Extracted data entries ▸

- Opening Delimiter -

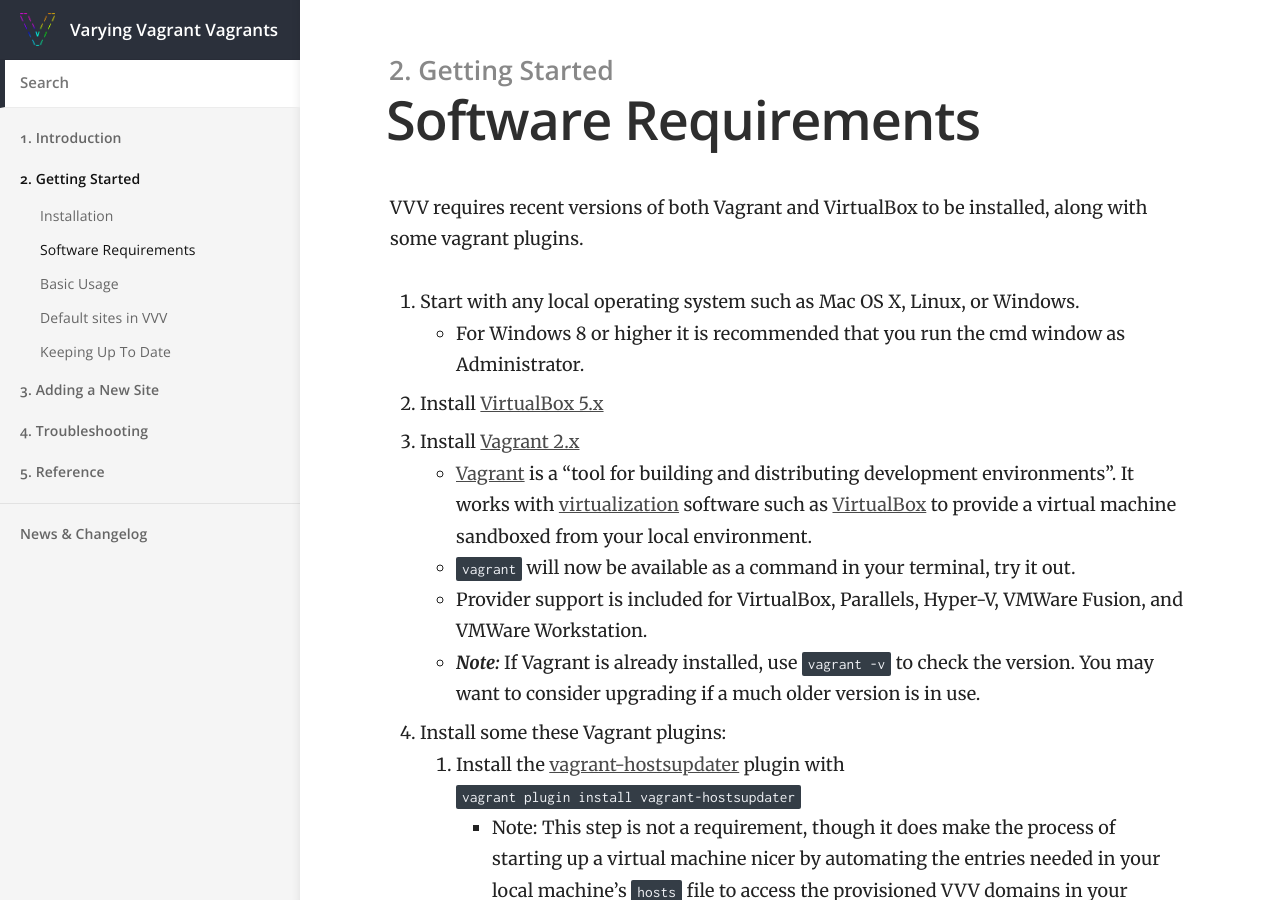
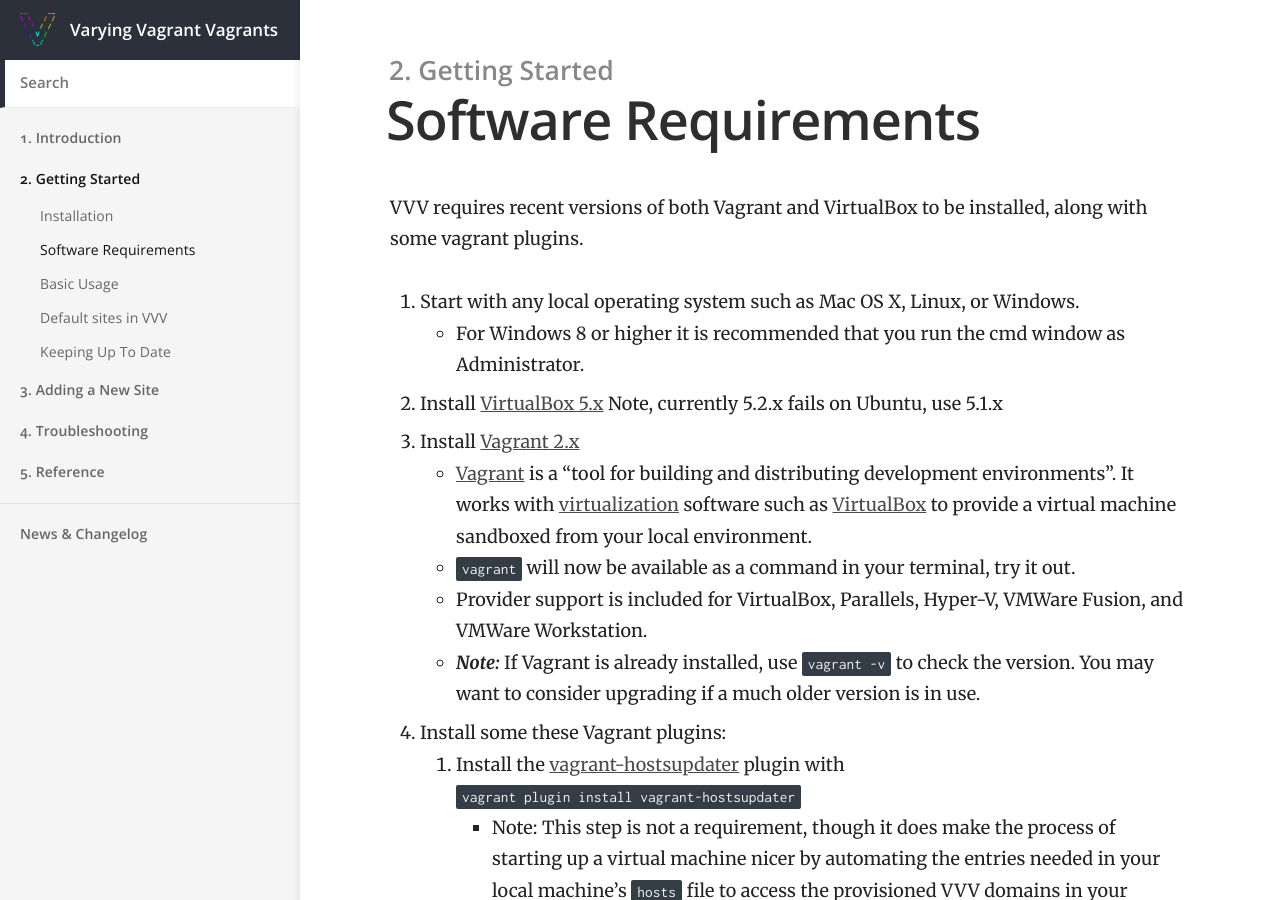
Before and after one commit to Varying-Vagrant-Vagrants/varyingvagrantvagrants.org, a Jekyll site: the page built from docs/en-US/installation/software-requirements.md, in a window 1280 px wide and 900 px high. Built offline with Jekyll 4.4.1, drawn with Linux system fonts in a browser that asks for light colours.

Commit message:
Update software-requirements.md

```diff
--- a/docs/en-US/installation/software-requirements.md
+++ b/docs/en-US/installation/software-requirements.md
@@ -9,7 +9,7 @@ VVV requires recent versions of both Vagrant and VirtualBox to be installed, alo
 
 1. Start with any local operating system such as Mac OS X, Linux, or Windows.
     * For Windows 8 or higher it is recommended that you run the cmd window as Administrator.
-1. Install [VirtualBox 5.x](https://www.virtualbox.org/wiki/Downloads)
+1. Install [VirtualBox 5.x](https://www.virtualbox.org/wiki/Downloads) Note, currently 5.2.x fails on Ubuntu, use 5.1.x
 1. Install [Vagrant 2.x](https://www.vagrantup.com/downloads.html)
     * [Vagrant](https://www.vagrantup.com) is a "tool for building and distributing development environments". It works with [virtualization](https://en.wikipedia.org/wiki/X86_virtualization) software such as [VirtualBox](https://www.virtualbox.org/) to provide a virtual machine sandboxed from your local environment.
     * `vagrant` will now be available as a command in your terminal, try it out.
```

- Closing Delimiter -

Copy out each record shown above without alteration, skipping any picture.

Before and after one commit to Varying-Vagrant-Vagrants/varyingvagrantvagrants.org, a Jekyll site: the page built from docs/en-US/installation/software-requirements.md, in a window 1280 px wide and 900 px high. Built offline with Jekyll 4.4.1, drawn with Linux system fonts in a browser that asks for light colours.

Commit message:
Update software-requirements.md

```diff
--- a/docs/en-US/installation/software-requirements.md
+++ b/docs/en-US/installation/software-requirements.md
@@ -9,7 +9,7 @@ VVV requires recent versions of both Vagrant and VirtualBox to be installed, alo
 
 1. Start with any local operating system such as Mac OS X, Linux, or Windows.
     * For Windows 8 or higher it is recommended that you run the cmd window as Administrator.
-1. Install [VirtualBox 5.x](https://www.virtualbox.org/wiki/Downloads)
+1. Install [VirtualBox 5.x](https://www.virtualbox.org/wiki/Downloads) Note, currently 5.2.x fails on Ubuntu, use 5.1.x
 1. Install [Vagrant 2.x](https://www.vagrantup.com/downloads.html)
     * [Vagrant](https://www.vagrantup.com) is a "tool for building and distributing development environments". It works with [virtualization](https://en.wikipedia.org/wiki/X86_virtualization) software such as [VirtualBox](https://www.virtualbox.org/) to provide a virtual machine sandboxed from your local environment.
     * `vagrant` will now be available as a command in your terminal, try it out.
```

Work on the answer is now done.